If it is true that history is written by the victors, then Irish republicans are looking like they must have been the winners of the Troubles, because their thoroughly dishonest version of the past is gaining the upper hand.
Whether it is Wikipedia entries into past sectarian atrocities, which are presented as necessary military actions, or pro-nationalist Black Taxi tours of west Belfast, which dominate the Troubles tourist trail, unionists have failed almost entirely to explain their reasonable and just position.
This is partly because unionists are not skilled at public relations, but may also be due to fatigue, caused by decades of resisting terrorism. This seems to have left people feeling relieved that they are only now fighting a propaganda war, but too drained to resist those who have boundless energy for distortion.
It seems now to be widely believed by nationalist Ireland that this Province was an apartheid state which murdered its foes, when in truth it was often far ahead of the Republic in protection of their everyday rights, and was a nation so dedicated to the rule of law that it responded with exceptional restraint and moderation in the face of paramilitary depravity.
Even Margaret Thatcher’s death has led to a wave of nonsense. Her attempt to stand up to terrorist blackmail has been depicted as the behaviour of a tyrant who was unbending in the face of brave, vulnerable, idealistic young men starving themselves to death.
This re-writing of history is approaching crisis proportions, because it is fuelling dissident violence. Moderate nationalists have much to answer for, with their repeated calls for the release of unrepentant republicans and their incessant questioning of the anti-terrorism operations.
Amid such a backdrop, there is growing anxiety at plans for a centre at the Maze. Even presenting the past neutrally, which is the best scenario for supporters of the British link, is problematic because it places terrorists and the state on an equal footing.

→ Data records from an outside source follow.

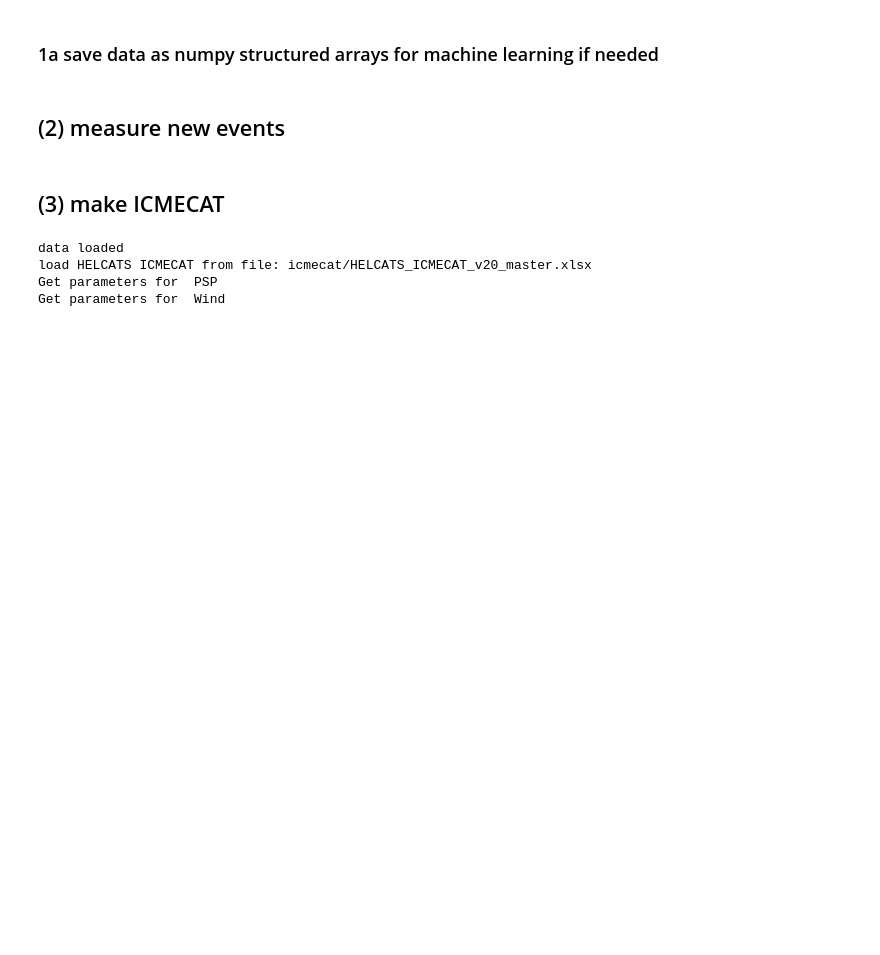
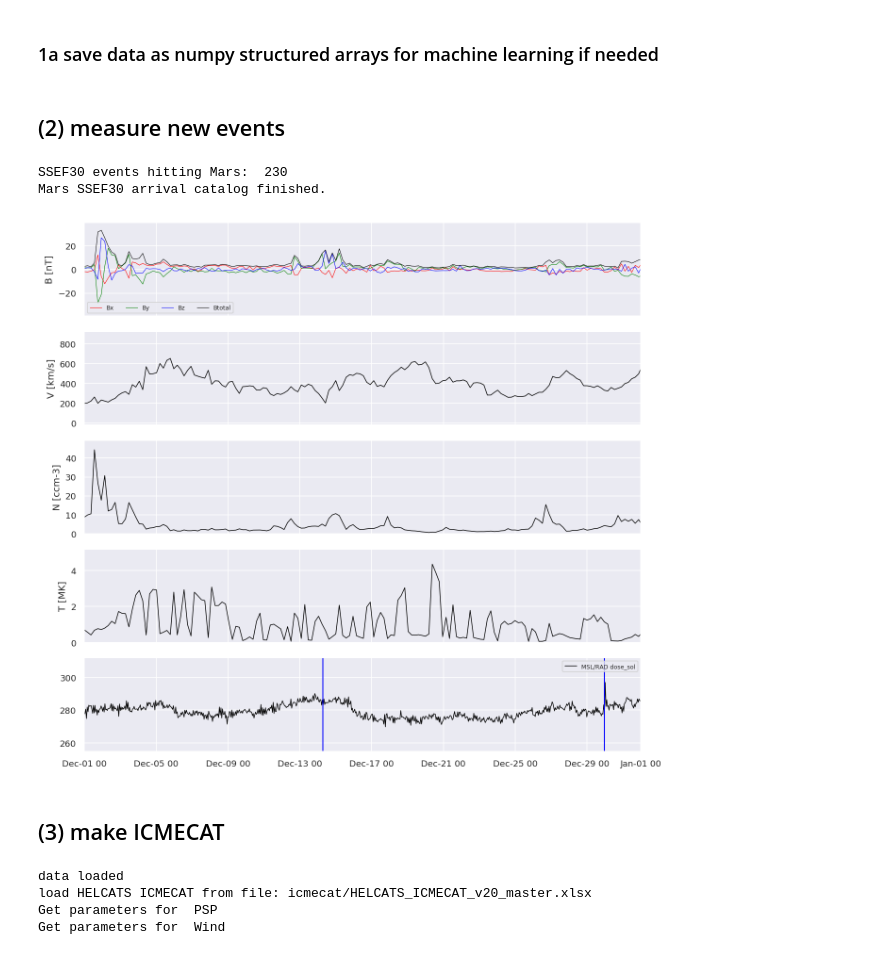
Before and after one commit to cmoestl/heliocats, a Jupyter notebook: icmecat.ipynb, the cells around one changed output. Saved outputs shown, nothing was run; the diff lists cells and outputs as text; code cells hidden in the pictures; blank space fills up the shorter version.

Commit message:
finished Mars HI SSEF30 arrival catalog

```diff
--- a/icmecat.ipynb
+++ b/icmecat.ipynb
@@ -486,9 +390,14 @@ if load_data > 0:
 
 
 
+#LOAD HELCATS catalogs if neeeded
+
 #HIGEOCAT
-higeocat=hc.load_higeocat('data/HCME_WP3_V06.vot')
+higeocat=hc.load_higeocat_vot('data/HCME_WP3_V06.vot')
 higeocat_time=parse_time(higeocat['Date']).datetime
+#Make Mars arrival catalog from HIGEOCAT
+arrcat_mars=hc.make_arrival_catalog_mars_ssef30(higeocat)
+
 
 
 
@@ -643,26 +552,45 @@ if data_to_numpy > 0:
 # %%
 #for measuring new events use this function from heliocats.plot
 #plt.close('all')
 #works in jupyter notebooks
 
 #works in scripts
 #matplotlib.use('qt5agg')
 #plt.ion()
 
 #%matplotlib
 #hp.plot_insitu_measure(psp, '2018-Nov-10','2018-Nov-15', 'PSP', 'results/plots_icmecat/')
 
 #STEREO-A
 #hp.plot_insitu_measure(sta, '2018-Jan-01 12:00','2018-Feb-01 12:00', 'STEREO-A', 'results/')
 
 #Wind
 #hp.plot_insitu_measure(win, '2019-Jan-29','2019-Feb-28', 'Wind', 'results/')
 
 #STEREO-A
 #hp.plot_insitu_measure(sta, '2018-Jan-01 12:00','2018-Feb-01 12:00', 'STEREO-A', 'results/')
 
 #for plotting single events
 #hp.plot_insitu(psp, ic.icme,'2018-Nov-15', 'PSP', icplotsdir)
+
+
+from heliocats import plot as hp
+importlib.reload(hp) #reload again while debugging
+
+
+
+#MAVEN
+rad=hd.load_msl_rad()
+#load HIGEOCAT
+higeocat=hc.load_higeocat_vot('data/HCME_WP3_V06.vot')
+#Make Mars arrival catalog from HIGEOCAT
+arrcat_mars=hc.make_arrival_catalog_mars_ssef30(higeocat)
+
+hp.plot_insitu_measure_maven(mav, '2016-Dec-1','2017-Jan-01', 'MAVEN', icplotsdir,rad,arrcat_mars)
+# %% [output]
+SSEF30 events hitting Mars:  230
+Mars SSEF30 arrival catalog finished.
+[figure, added]
 # %% [markdown]
 ## (3) make ICMECAT
 # %%
```
Also changed, not shown: parts of 11 cells of this notebook, 3 other files.
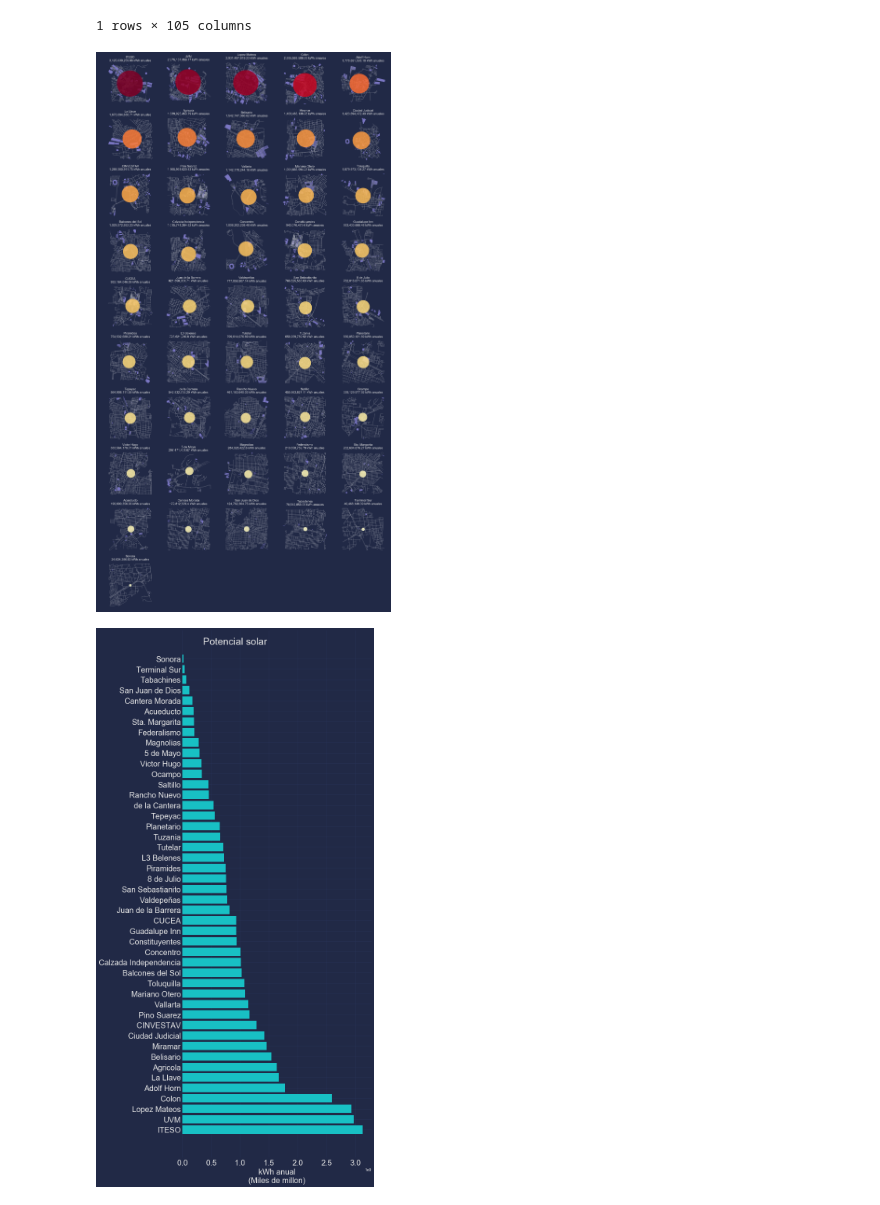
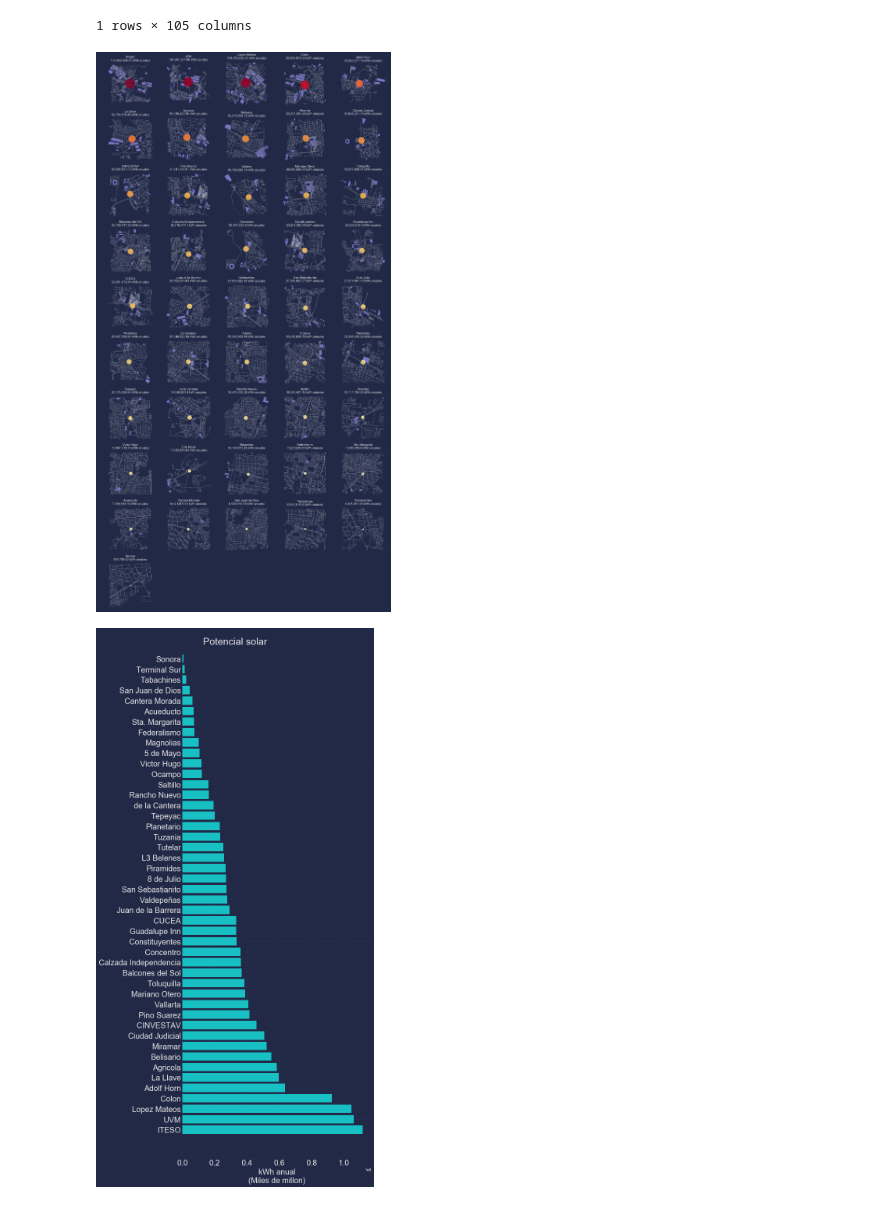
Before and after one commit to lac-analytics/gdlaire, a Jupyter notebook: notebooks/05-PotencialSolar.ipynb, the cells around one changed output. Saved outputs shown, nothing was run; the diff lists cells and outputs as text; code cells hidden in the pictures.

```diff
--- a/notebooks/05-PotencialSolar.ipynb
+++ b/notebooks/05-PotencialSolar.ipynb
@@ -14,7 +14,7 @@ if module_path not in sys.path:
 # %%
 plt.style.use('dark_background')
 colors = ['7A76C2', 'ff6e9c98', 'f62196', '18c0c4', 'f3907e', '66E9EC']
-potential = 6600 #Per roof median potential kWh AC/yr https://insights.sustainability.google/places/ChIJOwV0Q_qxKIQR7NCkjDwfR-k/solar
+potential = (6600/28) #Per roof median potential kWh AC/yr https://insights.sustainability.google/places/ChIJOwV0Q_qxKIQR7NCkjDwfR-k/solar
 dist = 1000 #Catchment area in sq m.
 # %%
 gdf_est = aqiGDL.gdf_from_db('estaciones_gdl','Estaciones')
@@ -66,20 +67,22 @@ gdf_.head(1)
 |  | unique_id | osmid | element_type | geometry | nodes | building | addr:city | addr:street | name | ... |
 | 0 | way/155165037 | 155165037 | way | POLYGON ((666559.024 2278988.474,... | [4868672036, 1742199653, 17421996... | retail | NaN | NaN | NaN | ... |
 1 rows × 105 columns
+# %%
+gdf_est_.sort_values('kWh_year',ascending=False,inplace=True)
 # %%
 fig, axes = plt.subplots(10,5,figsize = (25,50))
 for i, ax in zip(gdf_est_.index.tolist(), axes.flatten()):
     est = gdf_est.at[i,'Name']
     gdf_[gdf_['Estacion'] == est].plot(ax=ax, color='#7A76C2', zorder=2)
     edges[edges['Estacion'] == est].plot(ax=ax, color='w', zorder=1, alpha=0.25, linewidth=1)
-    gdf_est_[gdf_est_['Name'] == est].plot(ax=ax, column ='kWh_year', cmap='YlOrRd', markersize=gdf_est_[gdf_est_['Name'] == est]['kWh_year']/190000, alpha=0.85, zorder=3, vmin=gdf_est_['kWh_year'].min(), vmax=gdf_est_['kWh_year'].max())
+    gdf_est_[gdf_est_['Name'] == est].plot(ax=ax, column ='kWh_year', cmap='YlOrRd', markersize=gdf_est_[gdf_est_['Name'] == est]['kWh_year']/50000, alpha=0.85, zorder=3, vmin=gdf_est_['kWh_year'].min(), vmax=gdf_est_['kWh_year'].max())
     ax.set_title('{}\n{:,} kWh anuales'.format(est.split(' ',maxsplit=1)[1], round(gdf_est_[gdf_est_['Name'] == est]['kWh_year'].values[0],2)), fontsize=15)
     ax.axis('off')
 for ax in axes.flatten()[46:]:
     ax.set_visible(False)
 plt.savefig('../output/figures/potencial_solar/PotencialEstaciones_Mapa.png',dpi=300)
 # %% [output]
-[figure, old version]
+[figure, new version]
 # %%
 plt.style.use('https://github.com/dhaitz/matplotlib-stylesheets/raw/master/pitayasmoothie-dark.mplstyle')
 fig, ax = plt.subplots(1,1,figsize=(10,20))
@@ -90,4 +93,4 @@ fig.suptitle('Potencial solar',fontsize=25)
 fig.tight_layout()
 plt.savefig('../output/figures/potencial_solar/PotencialEstaciones.png',dpi=300)
 # %% [output]
-[figure, old version]
+[figure, new version]
```
Also changed, not shown: parts of 1 cell of this notebook, 5 other files.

The DUP is adamant that it will not be party to anything that glorifies terrorism. This is important, because the IRA campaign, which sought to ethnically cleanse Protestants, has been sanitised enough as it is.